News

How South Africa's Sha Sha Is Bringing Amapiano Music Into the Future

SHA SHA
artvillian

SHA SHA

At the virtual 2020 BET Awards, amapiano artist Sha Sha beat out crossover successes Rema, Celeste and Young T & Bugsey to win the viewer’s choice best new international act award. “I never saw that coming,” she says over Zoom from her home in Johannesburg. “I felt like I was still working toward that type of recognition.”

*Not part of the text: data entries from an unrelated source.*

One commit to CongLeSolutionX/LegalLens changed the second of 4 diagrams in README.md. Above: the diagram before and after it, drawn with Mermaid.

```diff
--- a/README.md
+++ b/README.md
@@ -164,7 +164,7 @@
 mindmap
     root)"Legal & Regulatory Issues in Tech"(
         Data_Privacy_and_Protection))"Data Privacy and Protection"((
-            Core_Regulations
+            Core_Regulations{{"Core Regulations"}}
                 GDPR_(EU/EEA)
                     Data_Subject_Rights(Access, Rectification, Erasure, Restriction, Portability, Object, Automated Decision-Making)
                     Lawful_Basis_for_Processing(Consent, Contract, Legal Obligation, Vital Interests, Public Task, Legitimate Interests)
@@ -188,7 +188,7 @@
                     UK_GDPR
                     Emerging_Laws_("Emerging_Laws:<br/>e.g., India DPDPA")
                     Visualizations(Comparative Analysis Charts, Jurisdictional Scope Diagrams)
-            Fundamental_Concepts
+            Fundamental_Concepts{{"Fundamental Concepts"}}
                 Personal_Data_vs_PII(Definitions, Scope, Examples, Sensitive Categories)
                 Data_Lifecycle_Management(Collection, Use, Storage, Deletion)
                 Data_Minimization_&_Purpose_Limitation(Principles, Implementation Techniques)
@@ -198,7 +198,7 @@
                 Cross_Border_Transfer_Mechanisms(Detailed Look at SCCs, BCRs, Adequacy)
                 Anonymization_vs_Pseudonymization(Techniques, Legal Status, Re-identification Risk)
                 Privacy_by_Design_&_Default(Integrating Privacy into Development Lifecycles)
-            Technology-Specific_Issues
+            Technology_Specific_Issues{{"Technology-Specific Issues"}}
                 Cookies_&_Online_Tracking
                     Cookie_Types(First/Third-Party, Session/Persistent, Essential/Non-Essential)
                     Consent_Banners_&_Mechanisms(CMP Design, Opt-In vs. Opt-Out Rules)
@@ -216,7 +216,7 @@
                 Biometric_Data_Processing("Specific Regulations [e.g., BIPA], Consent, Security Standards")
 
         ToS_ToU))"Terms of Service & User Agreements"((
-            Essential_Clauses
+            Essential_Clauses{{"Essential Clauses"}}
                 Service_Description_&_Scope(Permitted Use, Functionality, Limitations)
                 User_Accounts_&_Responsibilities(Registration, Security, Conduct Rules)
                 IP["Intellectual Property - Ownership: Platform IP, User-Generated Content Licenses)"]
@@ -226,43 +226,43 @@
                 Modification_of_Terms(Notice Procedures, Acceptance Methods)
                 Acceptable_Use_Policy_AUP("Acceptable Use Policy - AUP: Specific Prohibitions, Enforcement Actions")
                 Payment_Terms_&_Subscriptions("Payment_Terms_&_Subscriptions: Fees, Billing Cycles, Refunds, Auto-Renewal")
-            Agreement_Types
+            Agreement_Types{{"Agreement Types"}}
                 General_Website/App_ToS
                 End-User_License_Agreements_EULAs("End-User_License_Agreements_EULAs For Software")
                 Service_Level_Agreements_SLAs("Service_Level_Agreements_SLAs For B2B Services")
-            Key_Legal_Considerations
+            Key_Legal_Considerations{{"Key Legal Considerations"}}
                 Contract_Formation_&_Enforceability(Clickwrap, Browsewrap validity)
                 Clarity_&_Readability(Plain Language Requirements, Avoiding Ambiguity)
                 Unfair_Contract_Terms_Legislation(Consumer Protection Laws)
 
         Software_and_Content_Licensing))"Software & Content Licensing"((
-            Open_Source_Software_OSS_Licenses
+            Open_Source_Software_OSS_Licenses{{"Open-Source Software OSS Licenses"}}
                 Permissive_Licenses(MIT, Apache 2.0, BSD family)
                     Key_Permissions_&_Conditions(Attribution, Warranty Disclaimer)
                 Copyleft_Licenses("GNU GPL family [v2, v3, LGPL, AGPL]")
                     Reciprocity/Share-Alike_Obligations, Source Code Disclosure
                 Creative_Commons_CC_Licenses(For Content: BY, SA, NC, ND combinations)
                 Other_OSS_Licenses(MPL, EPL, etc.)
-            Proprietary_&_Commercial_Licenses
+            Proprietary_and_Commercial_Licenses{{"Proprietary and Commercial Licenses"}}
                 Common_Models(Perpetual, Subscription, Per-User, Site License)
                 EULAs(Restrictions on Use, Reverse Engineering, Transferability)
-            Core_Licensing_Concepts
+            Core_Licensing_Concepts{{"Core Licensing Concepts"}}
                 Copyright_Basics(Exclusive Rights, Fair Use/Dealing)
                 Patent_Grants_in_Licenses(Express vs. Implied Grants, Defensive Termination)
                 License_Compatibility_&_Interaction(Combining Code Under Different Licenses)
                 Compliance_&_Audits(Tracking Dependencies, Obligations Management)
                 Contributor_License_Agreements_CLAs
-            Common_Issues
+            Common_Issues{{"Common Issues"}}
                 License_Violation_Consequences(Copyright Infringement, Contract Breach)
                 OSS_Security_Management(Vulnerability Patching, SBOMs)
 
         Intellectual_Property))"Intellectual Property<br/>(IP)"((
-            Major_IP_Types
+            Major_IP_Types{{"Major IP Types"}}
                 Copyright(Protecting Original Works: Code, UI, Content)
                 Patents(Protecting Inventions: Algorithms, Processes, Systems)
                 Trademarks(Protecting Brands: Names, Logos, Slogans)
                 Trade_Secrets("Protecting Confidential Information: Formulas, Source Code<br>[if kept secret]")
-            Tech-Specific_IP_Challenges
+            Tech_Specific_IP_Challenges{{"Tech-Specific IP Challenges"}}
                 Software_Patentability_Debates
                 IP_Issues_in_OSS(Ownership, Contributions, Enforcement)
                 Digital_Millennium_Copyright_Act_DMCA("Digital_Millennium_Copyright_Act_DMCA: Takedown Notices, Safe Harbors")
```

Sha Sha, who has been recording music in her bedroom since she was 19, got her start when a friend sent one of her songs to a radio station in Zimbabwe. It received airplay and attracted the attention of local producer-singer Audius Mtawarira, who served as a mentor to Sha Sha. Her first single, “Miss Independent,” found success in Zimbabwe and South Africa, where she often traveled to visit her mother before relocating. It’s there she connected with DJ Maphorisa — one of South Africa’s most established producers who’s credited on Drake’s “One Dance” and Major Lazer’s “Particula” — after talking to a cab driver who put her in touch. “I played Maphorisa one of my ballads,” says Sha Sha. “From there, I started working with a whole different level of artists.” By 2018, Sha Sha signed a record deal with Maphorisa’s Blaqboy label, which has a joint venture with Sony Music Africa. She released her debut EP, Blossom, the following year.

Working with Maphorisa — a pioneer in amapiano, a genre best known for its jazz elements and piano melodies, and a softer sound than the harder-hitting gqom —helped the now 26-year-old Sha Sha (born Charmaine Mapimbiro) earn the nickname “Queen of Amapiano.” She says she enjoys adding her own flair (she sings in English, Zulu, Shona and Ndebele) and that “when that drum hits, you just want to dance.”

Since Blossom arrived, Sha Sha released the shimmery single “Woza” in December, which has garnered 850,000 YouTube views, and is working on a full-length album as well as a documentary about her career. In spite of the spotlight, the self-confessed “shy child” still prefers to keep her head down. “I like to be a little mysterious and work silently,” she says. “Then everybody will see it when it pops off.”

This article originally appeared in the March 13, 2021, issue of Billboard.